4. Practice self-compassion: Be kind and understanding towards yourself as you navigate the path of healing. Recognize that healing takes time and that it is normal to have ups and downs along the way. Treat yourself with patience, love, and self-care.
5. Explore forgiveness exercises or techniques: The Radical Forgiveness work offers worksheets, audios, guided lessons, and practical skills to help you to empower yourself with a coping toolkit that you can use in various scenarios. Understanding your negative beliefs, and breaking patterns of self-destructive thoughts and behavior are crucial to restoring your self-esteem.
The methodologies offered through the Radical Forgiveness body of work include writing a forgiveness letter (not to be sent), engaging in mindfulness or meditation practices focused on forgiveness, and following the Five Stages of Radical Forgiveness, to collapse the original story of your situation, and reframe that story to release us from victimhood.
6. Set boundaries: Forgiveness does not mean allowing the abuser back into your life or tolerating further abuse. Establish clear boundaries to protect yourself and ensure your safety. This may involve limiting or cutting off contact with the abuser and creating distance to facilitate your healing process.
7. Focus on personal growth: Use the experience as an opportunity for personal growth and empowerment. Engage in activities that nurture your self-esteem, explore your strengths, and build resilience. This can include pursuing new interests, setting goals, empowering yourself through Radical Forgiveness methodologies, and surrounding yourself with supportive and positive influences and people.
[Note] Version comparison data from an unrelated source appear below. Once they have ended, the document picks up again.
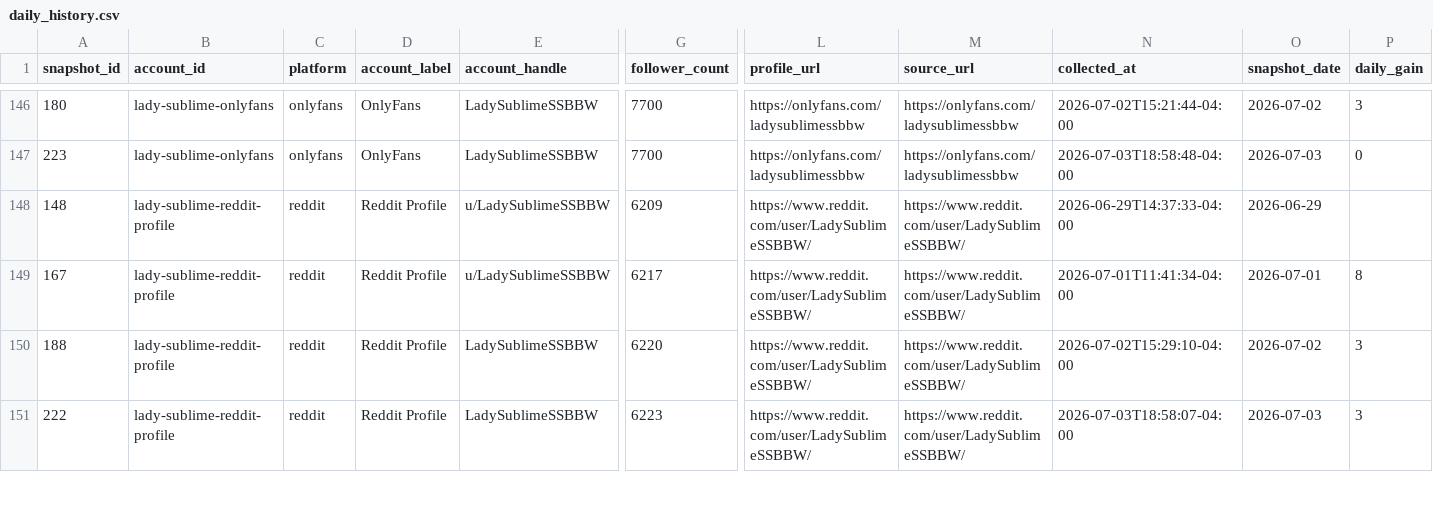
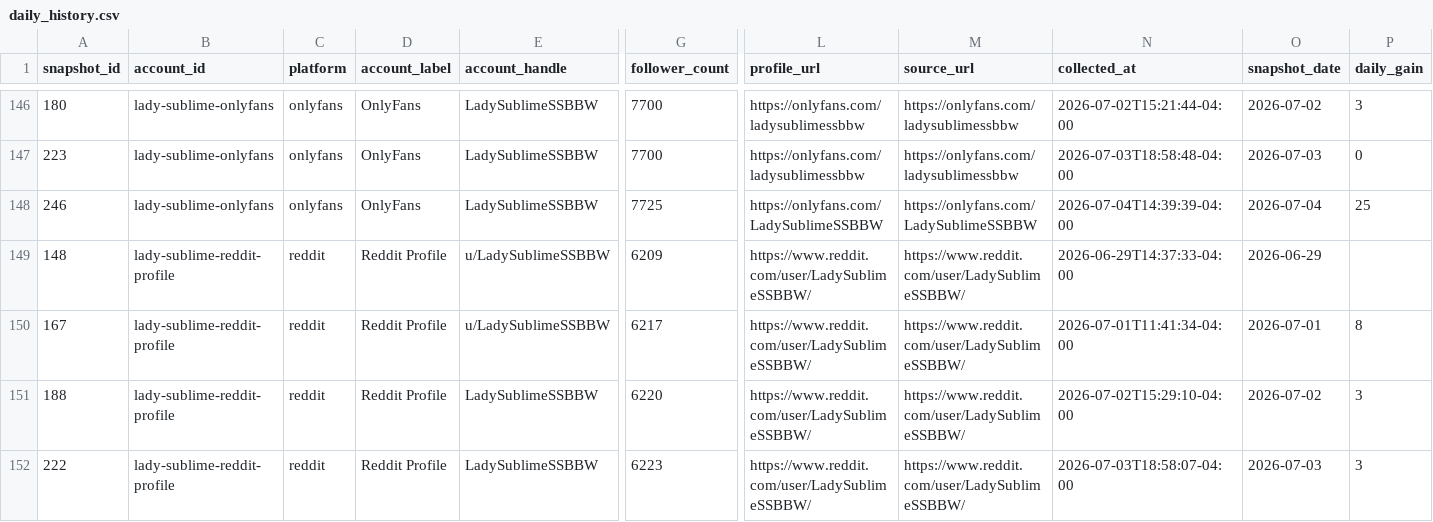
Before and after one commit to Trippaeon3/sublime-social-tracker-site, a CSV file: dashboard/data/daily_history.csv, drawn as a sheet; only a part is shown, gaps mark what is left out; rows hold the shown columns only; the diff names each change by its address in the sheet, - before the commit and + after, or states it on an @@ line.

Commit message:
Refresh social dashboard snapshot

```diff
--- a/dashboard/data/daily_history.csv
+++ b/dashboard/data/daily_history.csv
+row 148: 246 | lady-sublime-onlyfans | onlyfans | OnlyFans | LadySublimeSSBBW | 7725 | https://onlyfans.com/LadySublimeSSBBW | https://onlyfans.com/LadySublimeSSBBW | 2026-07-04T14:39:39-04:00 | 2026-07-04 | 25
```
Also changed, not shown: dashboard/data/platform_summary.csv, dashboard/data/source_freshness.csv, 3 other files.
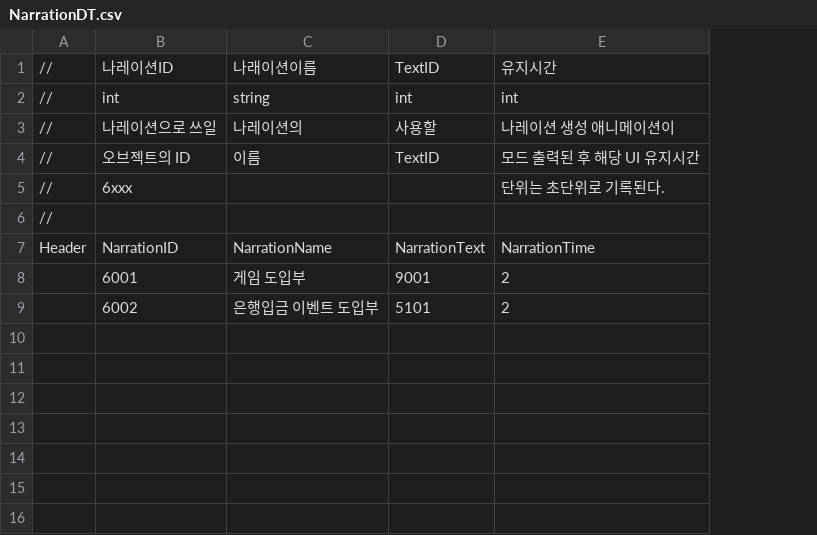
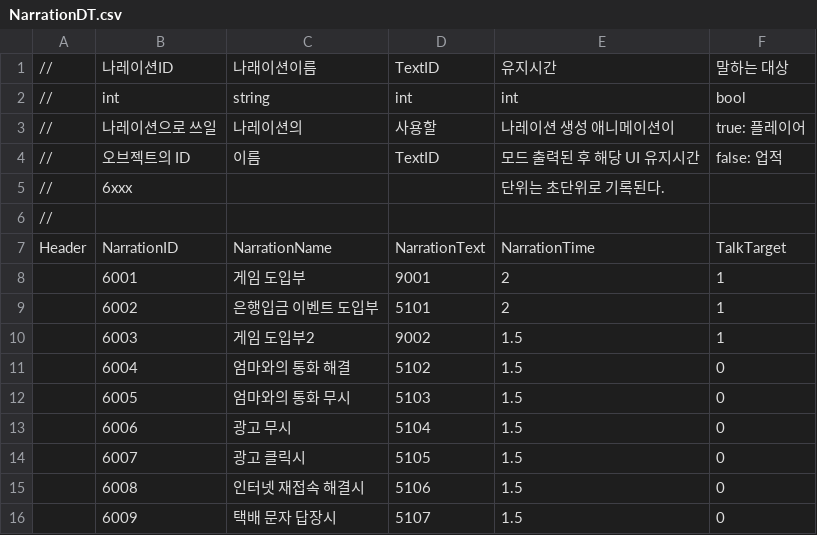
Before and after one commit to weariness00/Mandle_10Minute_Game, a CSV file: Neglect/Assets/Resources/Narration/NarrationDT.csv, drawn as a sheet; the diff names each change by its address in the sheet, - before the commit and + after, or states it on an @@ line.

```diff
--- a/Neglect/Assets/Resources/Narration/NarrationDT.csv
+++ b/Neglect/Assets/Resources/Narration/NarrationDT.csv
+column F, rows 1-9: 말하는 대상 | bool | true: 플레이어 | false: 업적 |  |  | TalkTarget | 1 | 1
+row 10:  | 6003 | 게임 도입부2 | 9002 | 1.5 | 1
+row 11:  | 6004 | 엄마와의 통화 해결 | 5102 | 1.5 | 0
+row 12:  | 6005 | 엄마와의 통화 무시 | 5103 | 1.5 | 0
+row 13:  | 6006 | 광고 무시 | 5104 | 1.5 | 0
+row 14:  | 6007 | 광고 클릭시 | 5105 | 1.5 | 0
+row 15:  | 6008 | 인터넷 재접속 해결시 | 5106 | 1.5 | 0
+row 16:  | 6009 | 택배 문자 답장시 | 5107 | 1.5 | 0
```
Also changed, not shown: Neglect/Assets/Resources/Talk/Talking Data Table.csv, Neglect/Assets/Resources/Talk/Text Data Table.csv, 4 other files.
The most common scenario for trauma bonds to develop are between a narcissist and their ’prey’, who are often likely to have suffered past trauma or be lacking in self-confidence. It becomes a co-dependent relationship. The relationship is usually found between lovers, but it can also occur between family members, colleagues and even friends. The key is to recognize the signs and look at the relationship objectively to see if you can identify any of them.
The good news is that forgiveness can be a powerful tool in healing from this type of abuse. In the context of trauma bonding, forgiveness is a personal choice to release oneself from the emotional burden and pain associated with the trauma that has occurred and more especially, Radical Forgiveness can help you to release the pain assoicated with this type of trauma, through using the stages of Radical Forgiveness to acknowledge your feelings and practice self-compassion. Our worksheets, audios, guided lessons, and practical skills can help you to empower yourself with a coping toolkit
Remember, forgiveness is a personal journey, and there is no set timeline for when or how it should occur. It may not be necessary or appropriate for everyone, and that is okay. Focus on your own healing and well-being and make choices that align with your needs and values. Explore more about the Radical Forgiveness methodologies within our programs by visiting our Self-Development Courses or to learn how to help others, read more about our Coaching Programs. You can also read more about codependency in Chapter 8 of Colin Tipping’s book Radical Forgiveness: A Revolutionary Five-Stage Process to Heal Relationships and Let Go of Anger & Blame.
If you need immediate assistance or are in danger, reach out to local helplines or authorities specializing in domestic violence or abuse. (In the USA visit VictimConnect , in Europe WAVE , or the UK Refuge or mind.)